someone else to spend. And the original owner of the money will not just let
it sit in his bank account forever. He will spend the money (that he wouldn't
of had without the inflated price) on a product that requires energy. Or
beneficiaries will spend it, after he dies.
But selling that doll will get the seller twice as much money, and that
extra money will buy the seller twice as much as it would of without the
inflated price, and twice as much stuff, equals twice as much energy used.
If he buys something recyclable, then he is still paying for the
environmental impact of the company producing that product, and if it's a
recycled product, then he is paying for the environmental impact of the
company recycling the product.
People keep telling themselves that, but it doesn't make it true.
Like you referring to putting it in a bank, or a recyclable product, or the
like, but that doesn't get around the fact that where ever you point, it
will always lead back to the energy source.
Money is the exact opposite of energy. Energy flows one way, money flows the
other way through the economy. You could basically say money is Antienergy.
It's value is the exact opposite of the sum of the energy in the system.
More energy feeding the system, the higher energy value that money has.
(ie)Energy is cheap so people waste it. It is given to a person in exchange
of services that took energy to perform. Like a person that trims trees. His
work may cost nothing in the way of produced energy, but the person that
trims trees, needs energy to stay alive. He needs energy to heat his house,
and power his car. And he gives that money to other people that use energy
to produce food, so he can eat. Basically, you are giving him a receipt to
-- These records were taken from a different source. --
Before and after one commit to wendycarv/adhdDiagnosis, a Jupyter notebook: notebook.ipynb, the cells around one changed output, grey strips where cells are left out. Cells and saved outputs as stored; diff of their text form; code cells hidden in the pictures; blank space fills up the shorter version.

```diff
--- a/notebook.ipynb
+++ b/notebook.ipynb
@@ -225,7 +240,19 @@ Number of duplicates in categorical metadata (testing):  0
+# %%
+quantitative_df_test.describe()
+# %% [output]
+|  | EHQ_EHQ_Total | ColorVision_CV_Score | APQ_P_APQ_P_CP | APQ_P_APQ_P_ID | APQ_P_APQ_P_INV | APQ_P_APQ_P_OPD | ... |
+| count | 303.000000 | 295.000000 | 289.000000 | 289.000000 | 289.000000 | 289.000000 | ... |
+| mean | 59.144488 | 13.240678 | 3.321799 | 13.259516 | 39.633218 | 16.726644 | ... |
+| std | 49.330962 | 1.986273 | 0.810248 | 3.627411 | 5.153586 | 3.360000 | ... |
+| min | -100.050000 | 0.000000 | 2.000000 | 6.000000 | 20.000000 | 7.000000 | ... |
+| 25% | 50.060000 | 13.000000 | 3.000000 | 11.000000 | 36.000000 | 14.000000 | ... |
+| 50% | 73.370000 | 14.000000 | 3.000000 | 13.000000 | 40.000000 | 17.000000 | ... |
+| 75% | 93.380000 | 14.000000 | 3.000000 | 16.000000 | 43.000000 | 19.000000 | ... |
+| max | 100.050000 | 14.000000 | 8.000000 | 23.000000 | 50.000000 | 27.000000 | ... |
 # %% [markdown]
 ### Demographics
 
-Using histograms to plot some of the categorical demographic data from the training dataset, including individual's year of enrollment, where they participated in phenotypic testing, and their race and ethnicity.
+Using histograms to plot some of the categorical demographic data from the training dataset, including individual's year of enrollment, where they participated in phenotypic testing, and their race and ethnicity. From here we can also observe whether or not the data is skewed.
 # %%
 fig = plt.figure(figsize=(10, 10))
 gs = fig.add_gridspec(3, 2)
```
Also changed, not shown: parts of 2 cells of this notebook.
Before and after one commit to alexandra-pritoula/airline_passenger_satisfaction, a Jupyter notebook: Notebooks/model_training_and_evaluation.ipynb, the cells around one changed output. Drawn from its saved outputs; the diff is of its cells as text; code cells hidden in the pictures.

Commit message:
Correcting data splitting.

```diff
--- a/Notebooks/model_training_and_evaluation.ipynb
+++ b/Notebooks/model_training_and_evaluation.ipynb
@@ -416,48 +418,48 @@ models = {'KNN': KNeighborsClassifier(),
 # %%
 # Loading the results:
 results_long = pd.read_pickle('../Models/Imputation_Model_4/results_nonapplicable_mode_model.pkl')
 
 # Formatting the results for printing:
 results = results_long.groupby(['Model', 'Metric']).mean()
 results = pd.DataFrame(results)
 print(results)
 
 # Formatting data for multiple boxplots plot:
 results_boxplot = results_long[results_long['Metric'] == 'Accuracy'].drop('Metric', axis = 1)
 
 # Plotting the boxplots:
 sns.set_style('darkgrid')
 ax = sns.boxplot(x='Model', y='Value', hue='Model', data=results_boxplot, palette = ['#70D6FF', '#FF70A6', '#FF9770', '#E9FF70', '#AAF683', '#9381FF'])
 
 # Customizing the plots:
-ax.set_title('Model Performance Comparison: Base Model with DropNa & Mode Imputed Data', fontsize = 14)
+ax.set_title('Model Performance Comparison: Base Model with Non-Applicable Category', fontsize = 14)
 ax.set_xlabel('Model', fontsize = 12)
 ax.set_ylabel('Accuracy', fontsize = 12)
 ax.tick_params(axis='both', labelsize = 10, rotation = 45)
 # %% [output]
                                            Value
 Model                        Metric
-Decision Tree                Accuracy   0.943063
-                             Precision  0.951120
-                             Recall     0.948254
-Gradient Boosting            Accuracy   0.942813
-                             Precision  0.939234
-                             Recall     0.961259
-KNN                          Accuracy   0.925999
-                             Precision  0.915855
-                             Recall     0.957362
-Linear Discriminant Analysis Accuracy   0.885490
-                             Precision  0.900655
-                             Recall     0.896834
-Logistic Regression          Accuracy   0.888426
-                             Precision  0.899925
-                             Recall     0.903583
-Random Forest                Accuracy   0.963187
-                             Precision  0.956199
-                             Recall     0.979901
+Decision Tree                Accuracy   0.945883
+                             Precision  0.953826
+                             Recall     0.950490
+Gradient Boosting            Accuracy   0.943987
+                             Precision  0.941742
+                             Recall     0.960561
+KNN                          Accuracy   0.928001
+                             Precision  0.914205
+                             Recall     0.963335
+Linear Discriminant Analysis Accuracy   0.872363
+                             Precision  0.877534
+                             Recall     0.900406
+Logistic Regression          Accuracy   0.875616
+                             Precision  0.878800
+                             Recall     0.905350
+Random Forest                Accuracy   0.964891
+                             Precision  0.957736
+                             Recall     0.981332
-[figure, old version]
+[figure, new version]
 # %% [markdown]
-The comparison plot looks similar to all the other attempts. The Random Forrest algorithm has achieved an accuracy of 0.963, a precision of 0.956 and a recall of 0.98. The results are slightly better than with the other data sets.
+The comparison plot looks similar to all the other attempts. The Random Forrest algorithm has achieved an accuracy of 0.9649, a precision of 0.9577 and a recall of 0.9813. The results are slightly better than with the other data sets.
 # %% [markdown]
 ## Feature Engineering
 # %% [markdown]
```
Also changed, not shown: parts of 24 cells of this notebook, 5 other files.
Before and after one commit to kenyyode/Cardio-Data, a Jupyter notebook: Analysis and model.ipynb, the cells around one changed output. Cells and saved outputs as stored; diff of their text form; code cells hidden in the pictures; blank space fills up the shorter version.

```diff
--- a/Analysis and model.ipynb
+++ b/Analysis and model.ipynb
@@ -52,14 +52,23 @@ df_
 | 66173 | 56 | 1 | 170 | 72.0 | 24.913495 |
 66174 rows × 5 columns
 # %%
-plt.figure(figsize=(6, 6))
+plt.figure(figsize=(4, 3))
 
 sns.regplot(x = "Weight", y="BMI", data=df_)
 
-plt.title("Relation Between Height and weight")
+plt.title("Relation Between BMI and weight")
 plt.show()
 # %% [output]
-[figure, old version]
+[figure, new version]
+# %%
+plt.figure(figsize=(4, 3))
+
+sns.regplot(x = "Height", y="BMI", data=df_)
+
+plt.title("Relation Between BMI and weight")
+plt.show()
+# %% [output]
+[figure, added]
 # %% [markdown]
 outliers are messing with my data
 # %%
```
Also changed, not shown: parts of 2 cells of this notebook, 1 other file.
get energy, so he can stay alive, to trim your trees. So him trimming your
trees has an environmental impact equal to the amount of money have to you
pay him to do so.